*** Begin section ***

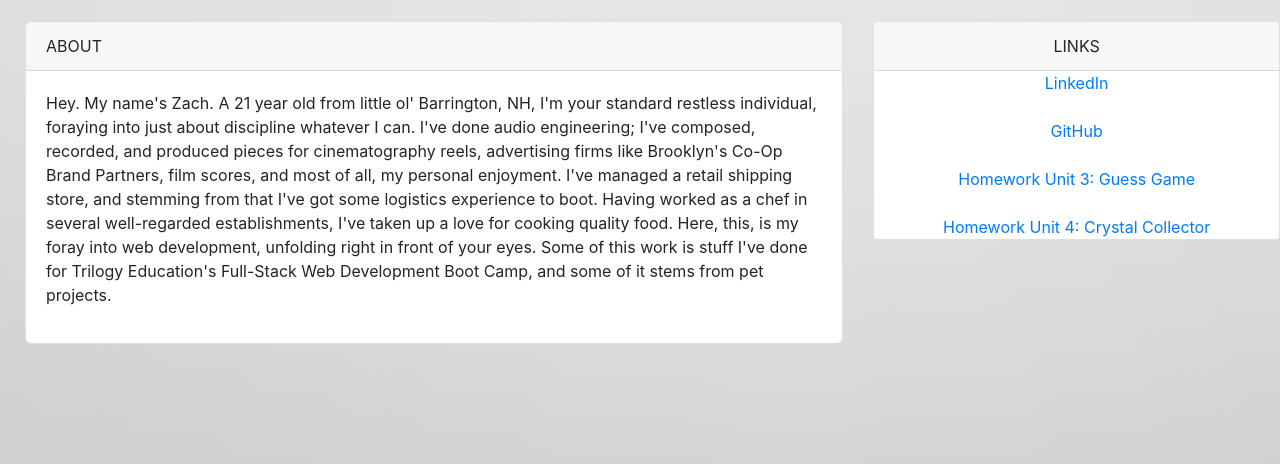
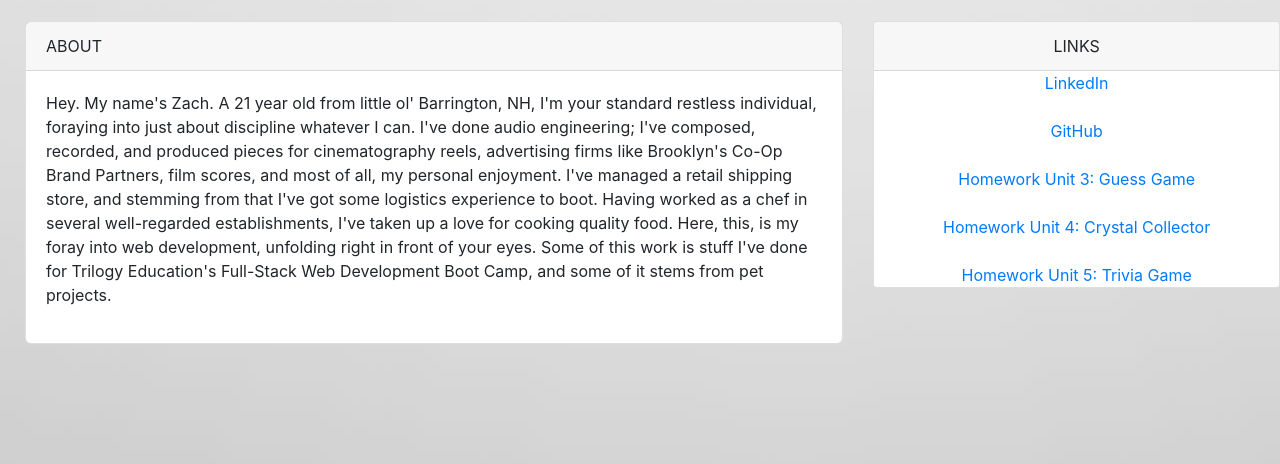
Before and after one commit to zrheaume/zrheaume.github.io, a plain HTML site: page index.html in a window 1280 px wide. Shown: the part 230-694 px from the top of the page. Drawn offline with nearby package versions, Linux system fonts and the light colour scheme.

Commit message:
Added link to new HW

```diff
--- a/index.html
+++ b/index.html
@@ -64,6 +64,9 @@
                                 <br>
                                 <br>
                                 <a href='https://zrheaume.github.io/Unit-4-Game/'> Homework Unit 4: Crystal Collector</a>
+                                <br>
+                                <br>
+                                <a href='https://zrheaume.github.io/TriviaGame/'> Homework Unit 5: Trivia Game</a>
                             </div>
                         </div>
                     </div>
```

*** End section ***
*** Begin section ***

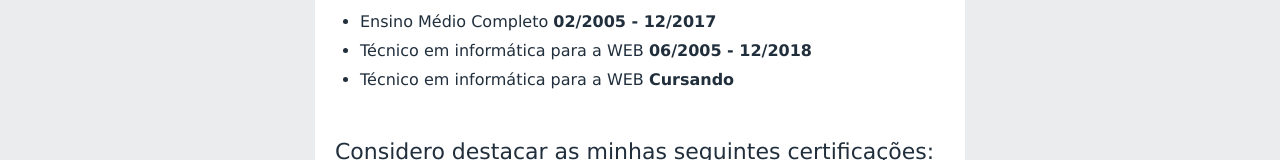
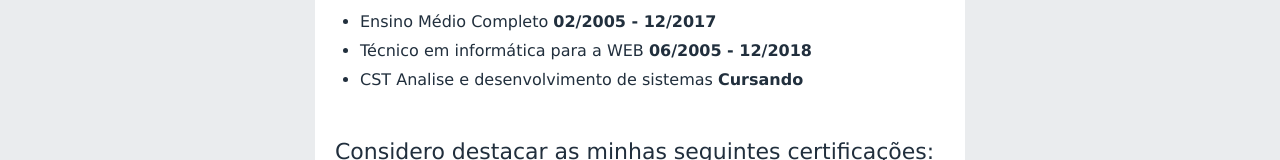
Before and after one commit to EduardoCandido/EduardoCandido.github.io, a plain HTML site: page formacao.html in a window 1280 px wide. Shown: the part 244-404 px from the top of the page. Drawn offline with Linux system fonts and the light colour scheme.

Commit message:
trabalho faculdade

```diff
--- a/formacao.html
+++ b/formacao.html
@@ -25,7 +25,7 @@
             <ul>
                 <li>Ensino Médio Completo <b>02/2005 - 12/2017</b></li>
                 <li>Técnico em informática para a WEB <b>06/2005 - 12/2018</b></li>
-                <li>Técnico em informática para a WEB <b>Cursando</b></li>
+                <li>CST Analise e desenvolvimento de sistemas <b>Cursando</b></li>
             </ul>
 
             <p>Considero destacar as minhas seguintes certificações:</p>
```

*** End section ***
*** Begin section ***

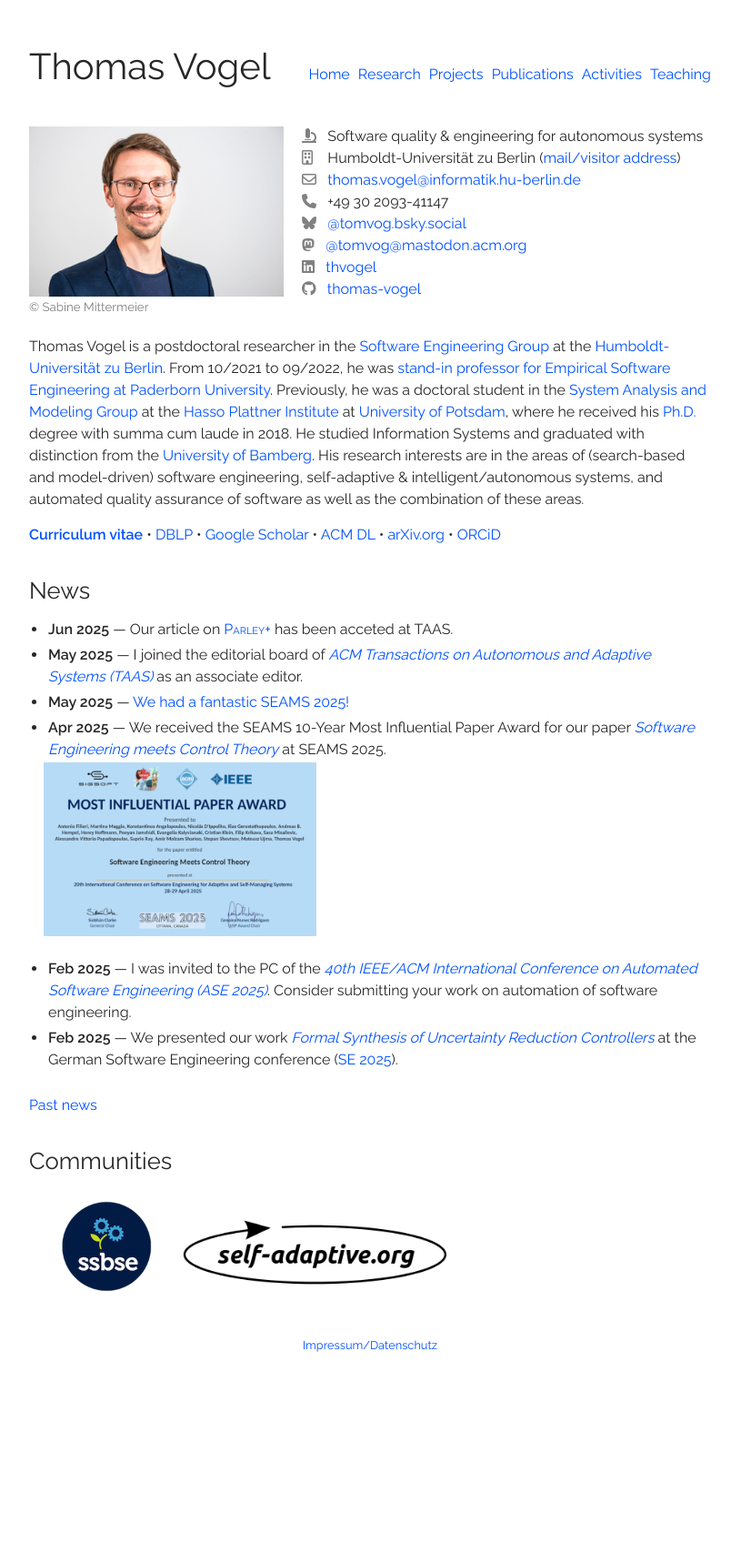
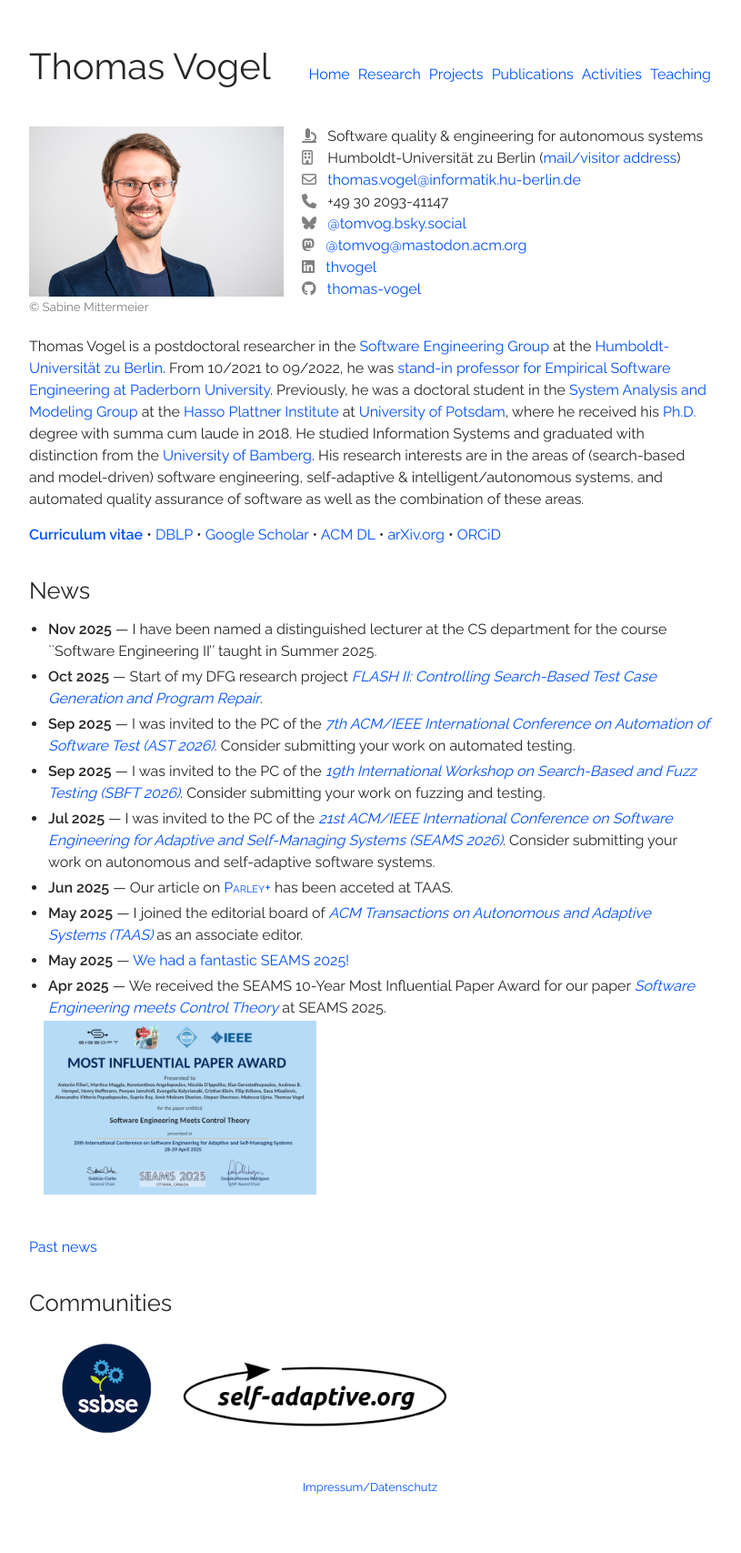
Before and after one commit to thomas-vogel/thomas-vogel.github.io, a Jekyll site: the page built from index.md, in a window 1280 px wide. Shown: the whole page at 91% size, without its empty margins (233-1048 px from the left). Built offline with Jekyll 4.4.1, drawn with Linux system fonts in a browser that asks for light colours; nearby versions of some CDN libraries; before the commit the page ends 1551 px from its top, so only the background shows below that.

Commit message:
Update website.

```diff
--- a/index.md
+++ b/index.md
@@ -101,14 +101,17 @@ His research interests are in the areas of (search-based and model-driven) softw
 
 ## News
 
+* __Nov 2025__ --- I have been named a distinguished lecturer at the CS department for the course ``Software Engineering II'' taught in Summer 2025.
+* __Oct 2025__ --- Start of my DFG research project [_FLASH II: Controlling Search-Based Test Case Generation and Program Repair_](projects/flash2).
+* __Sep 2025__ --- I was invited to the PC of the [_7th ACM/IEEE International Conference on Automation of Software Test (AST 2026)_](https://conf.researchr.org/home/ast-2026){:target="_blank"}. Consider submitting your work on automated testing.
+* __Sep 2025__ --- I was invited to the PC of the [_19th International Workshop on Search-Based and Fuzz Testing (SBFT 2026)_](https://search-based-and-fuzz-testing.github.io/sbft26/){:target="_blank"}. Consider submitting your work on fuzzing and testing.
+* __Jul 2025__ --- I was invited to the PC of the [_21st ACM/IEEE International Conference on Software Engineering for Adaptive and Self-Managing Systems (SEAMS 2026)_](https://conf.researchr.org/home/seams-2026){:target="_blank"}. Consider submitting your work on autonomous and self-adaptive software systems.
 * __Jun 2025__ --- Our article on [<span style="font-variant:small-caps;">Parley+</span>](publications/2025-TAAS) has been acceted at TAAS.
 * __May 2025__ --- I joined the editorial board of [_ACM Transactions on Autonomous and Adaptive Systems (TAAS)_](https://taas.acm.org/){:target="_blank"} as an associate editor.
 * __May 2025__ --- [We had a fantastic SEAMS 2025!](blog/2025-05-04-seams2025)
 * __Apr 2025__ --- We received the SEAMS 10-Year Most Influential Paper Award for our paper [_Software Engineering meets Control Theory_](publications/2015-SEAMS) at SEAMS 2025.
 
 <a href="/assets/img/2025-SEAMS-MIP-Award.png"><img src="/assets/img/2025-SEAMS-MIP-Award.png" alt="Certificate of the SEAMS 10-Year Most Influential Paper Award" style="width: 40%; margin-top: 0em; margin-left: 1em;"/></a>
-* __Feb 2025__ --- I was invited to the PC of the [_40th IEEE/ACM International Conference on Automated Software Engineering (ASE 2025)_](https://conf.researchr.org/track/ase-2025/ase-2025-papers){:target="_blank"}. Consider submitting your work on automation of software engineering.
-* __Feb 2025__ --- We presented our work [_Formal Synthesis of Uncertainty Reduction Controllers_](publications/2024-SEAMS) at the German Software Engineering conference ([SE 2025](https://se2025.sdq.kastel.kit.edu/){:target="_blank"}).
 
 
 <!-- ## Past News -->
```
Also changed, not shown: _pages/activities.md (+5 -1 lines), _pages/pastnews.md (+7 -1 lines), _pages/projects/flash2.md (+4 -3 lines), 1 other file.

*** End section ***

### Activity
Every line above that holds the string "formacao" should be returned.

### The answer
Before and after one commit to EduardoCandido/EduardoCandido.github.io, a plain HTML site: page formacao.html in a window 1280 px wide. Shown: the part 244-404 px from the top of the page. Drawn offline with Linux system fonts and the light colour scheme.
--- a/formacao.html
+++ b/formacao.html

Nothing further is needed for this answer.